So who’s responsible for DISID?
by Mindy Aguon
Guam - Services for 67 clients of the Department of Integrated Services for Individuals with Disabilities will continue as Acting Governor Ray Tenorio Friday signed-off on emergency procurement. But there's dispute over who dropped the ball and allowed the contracts to nearly expire putting the clients and programs in jeopardy.
For the last five months, the federal management team has spent a quarter of a million dollars to ensure that Catholic Social Services would continue to provide services to 67 clients of DISID. Dr. James Kiffer of the FMT says he agreed to provide funding temporarily to ensure the community habilitation and respite programs would not shut down. Attorney Daniel Somerfleck, who represents several consumers who sued the government, explains the importance of the programs, saying, "The community habilitation program is generally for very serious disabled individual. It provides a means for the individuals to receive community habilitation in other words to receive the life skills that they need so that they can be more independent. At the same time it provides an opportunity for the families to continue to care."
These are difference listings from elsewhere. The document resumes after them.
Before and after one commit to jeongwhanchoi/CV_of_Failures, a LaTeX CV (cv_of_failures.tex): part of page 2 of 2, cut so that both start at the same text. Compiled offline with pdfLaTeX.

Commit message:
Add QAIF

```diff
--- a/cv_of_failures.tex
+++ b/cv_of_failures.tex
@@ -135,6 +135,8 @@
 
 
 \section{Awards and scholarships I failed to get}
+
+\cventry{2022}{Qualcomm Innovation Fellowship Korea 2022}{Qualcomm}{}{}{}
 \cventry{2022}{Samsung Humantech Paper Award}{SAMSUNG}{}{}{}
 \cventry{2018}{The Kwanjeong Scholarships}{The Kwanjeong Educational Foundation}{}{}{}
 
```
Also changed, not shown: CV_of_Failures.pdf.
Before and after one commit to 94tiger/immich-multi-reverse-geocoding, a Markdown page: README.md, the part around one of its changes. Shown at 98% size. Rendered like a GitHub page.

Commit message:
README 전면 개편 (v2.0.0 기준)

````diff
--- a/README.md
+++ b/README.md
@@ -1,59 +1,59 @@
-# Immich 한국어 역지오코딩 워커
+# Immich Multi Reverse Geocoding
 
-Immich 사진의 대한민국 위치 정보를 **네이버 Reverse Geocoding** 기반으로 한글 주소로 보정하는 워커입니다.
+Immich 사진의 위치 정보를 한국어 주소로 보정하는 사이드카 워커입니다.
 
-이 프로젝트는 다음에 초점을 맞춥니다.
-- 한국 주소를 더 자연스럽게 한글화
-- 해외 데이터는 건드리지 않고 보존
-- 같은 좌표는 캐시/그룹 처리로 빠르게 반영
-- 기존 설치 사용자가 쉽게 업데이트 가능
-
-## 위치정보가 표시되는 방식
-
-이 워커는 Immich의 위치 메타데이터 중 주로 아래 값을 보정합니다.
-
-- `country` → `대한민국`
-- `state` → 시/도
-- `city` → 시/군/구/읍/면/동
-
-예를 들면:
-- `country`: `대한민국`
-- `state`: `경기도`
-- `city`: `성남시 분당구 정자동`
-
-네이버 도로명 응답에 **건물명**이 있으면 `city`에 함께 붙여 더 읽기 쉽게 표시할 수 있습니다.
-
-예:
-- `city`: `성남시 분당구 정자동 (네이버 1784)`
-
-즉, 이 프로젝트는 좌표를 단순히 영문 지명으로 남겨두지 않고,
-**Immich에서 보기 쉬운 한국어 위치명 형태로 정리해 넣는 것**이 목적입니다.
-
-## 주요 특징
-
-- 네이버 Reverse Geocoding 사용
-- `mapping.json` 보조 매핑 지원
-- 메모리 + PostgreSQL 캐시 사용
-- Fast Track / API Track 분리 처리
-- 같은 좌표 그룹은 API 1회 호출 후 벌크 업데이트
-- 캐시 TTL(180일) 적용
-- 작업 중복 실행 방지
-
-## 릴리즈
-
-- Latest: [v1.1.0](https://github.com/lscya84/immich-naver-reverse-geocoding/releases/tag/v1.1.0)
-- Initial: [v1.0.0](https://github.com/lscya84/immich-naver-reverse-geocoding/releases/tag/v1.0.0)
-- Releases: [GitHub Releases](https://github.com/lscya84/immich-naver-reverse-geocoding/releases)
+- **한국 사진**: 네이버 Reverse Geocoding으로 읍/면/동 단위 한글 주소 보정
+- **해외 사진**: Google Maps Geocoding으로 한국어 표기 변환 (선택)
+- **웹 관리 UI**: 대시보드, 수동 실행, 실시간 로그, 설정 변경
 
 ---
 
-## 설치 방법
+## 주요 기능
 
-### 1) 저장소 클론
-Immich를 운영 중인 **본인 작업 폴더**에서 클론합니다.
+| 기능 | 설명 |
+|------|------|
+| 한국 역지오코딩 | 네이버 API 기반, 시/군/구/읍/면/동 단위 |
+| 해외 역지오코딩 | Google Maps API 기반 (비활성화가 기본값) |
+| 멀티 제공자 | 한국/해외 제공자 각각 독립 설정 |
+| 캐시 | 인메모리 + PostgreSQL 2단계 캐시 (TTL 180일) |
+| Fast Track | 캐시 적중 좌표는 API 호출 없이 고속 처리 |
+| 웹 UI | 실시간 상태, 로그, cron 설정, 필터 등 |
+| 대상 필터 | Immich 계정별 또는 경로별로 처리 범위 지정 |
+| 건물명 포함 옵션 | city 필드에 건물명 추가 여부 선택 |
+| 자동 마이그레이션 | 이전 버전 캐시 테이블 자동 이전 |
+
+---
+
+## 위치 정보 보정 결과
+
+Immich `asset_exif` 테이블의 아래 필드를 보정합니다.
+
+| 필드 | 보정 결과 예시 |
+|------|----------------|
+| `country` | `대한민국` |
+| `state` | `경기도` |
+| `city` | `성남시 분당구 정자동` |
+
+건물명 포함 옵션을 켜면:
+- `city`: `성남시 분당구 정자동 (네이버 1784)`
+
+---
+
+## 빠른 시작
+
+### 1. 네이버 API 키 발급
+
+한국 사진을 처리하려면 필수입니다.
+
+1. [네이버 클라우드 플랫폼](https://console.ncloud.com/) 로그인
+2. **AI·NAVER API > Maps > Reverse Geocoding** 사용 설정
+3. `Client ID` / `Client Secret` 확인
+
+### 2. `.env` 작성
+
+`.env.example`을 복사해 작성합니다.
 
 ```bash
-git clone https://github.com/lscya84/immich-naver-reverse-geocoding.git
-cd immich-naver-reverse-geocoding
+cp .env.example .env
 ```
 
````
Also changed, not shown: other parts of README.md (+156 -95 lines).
Dr. Kiffer says the FMT agreed to fund the programs while DISID agreed to work on the request for proposals, but he maintains contracts were never awarded. He doesn't believe the RFPs are the responsibility of the federal management team as the community habilitation and respite programs, Kiffer says, are not mentioned in the plan of action of the amended permanent injunction.
So why pay for the programs when it doesn't have to do with what was ordered by the court? Kiffer says he agreed because the programs were funded in DISID's budget and he was told the department would reimburse the FMT the $250,000 it paid over the last five months. Kiffer says he was just doing a favor for disid to bring the programs back from the brink of closing.
"To say it was a favor and it was DISID's responsibility, to me, seems to be that we need to replace this federal management team very quickly," he said. "It's my opinion that they were supposed to do it. These RFPs have been an ongoing issue for this management team. That they haven't been able to get the RFPs out, they haven't filed the permanent injunction as far as communicating and providing an open forum for the public to come in and talk about the RFPs."
Somerfleck believes it is the federal management team's role to enter in and manage these types of programs and says the recent situation is a further example of why the FMT must be removed. "They're pointing fingers at everyone else only leads in my minds eye to say point the finger right back at yourself because this is the ticket you signed up for. This is the ticket you have been receiving a large salary for and where's the product we've been anticipating and that's really what I find the most frustrating is if you're gonna draw out $30,000 for yourself, do $30,000 worth of work," he said.
Kiffer, however, maintains he was simply trying to do the right thing by assisting DISID in their time of need. District Court Judge Consuelo Marshall meanwhile continues to review requests for the removal of the federal management team.
As for the $250,000 that the FMT used of permanent injunction money to pay for the programs to continue, Kiffer says he sought reimbursement from DISID but was told by director Ben Servino that they would not be paying that money back.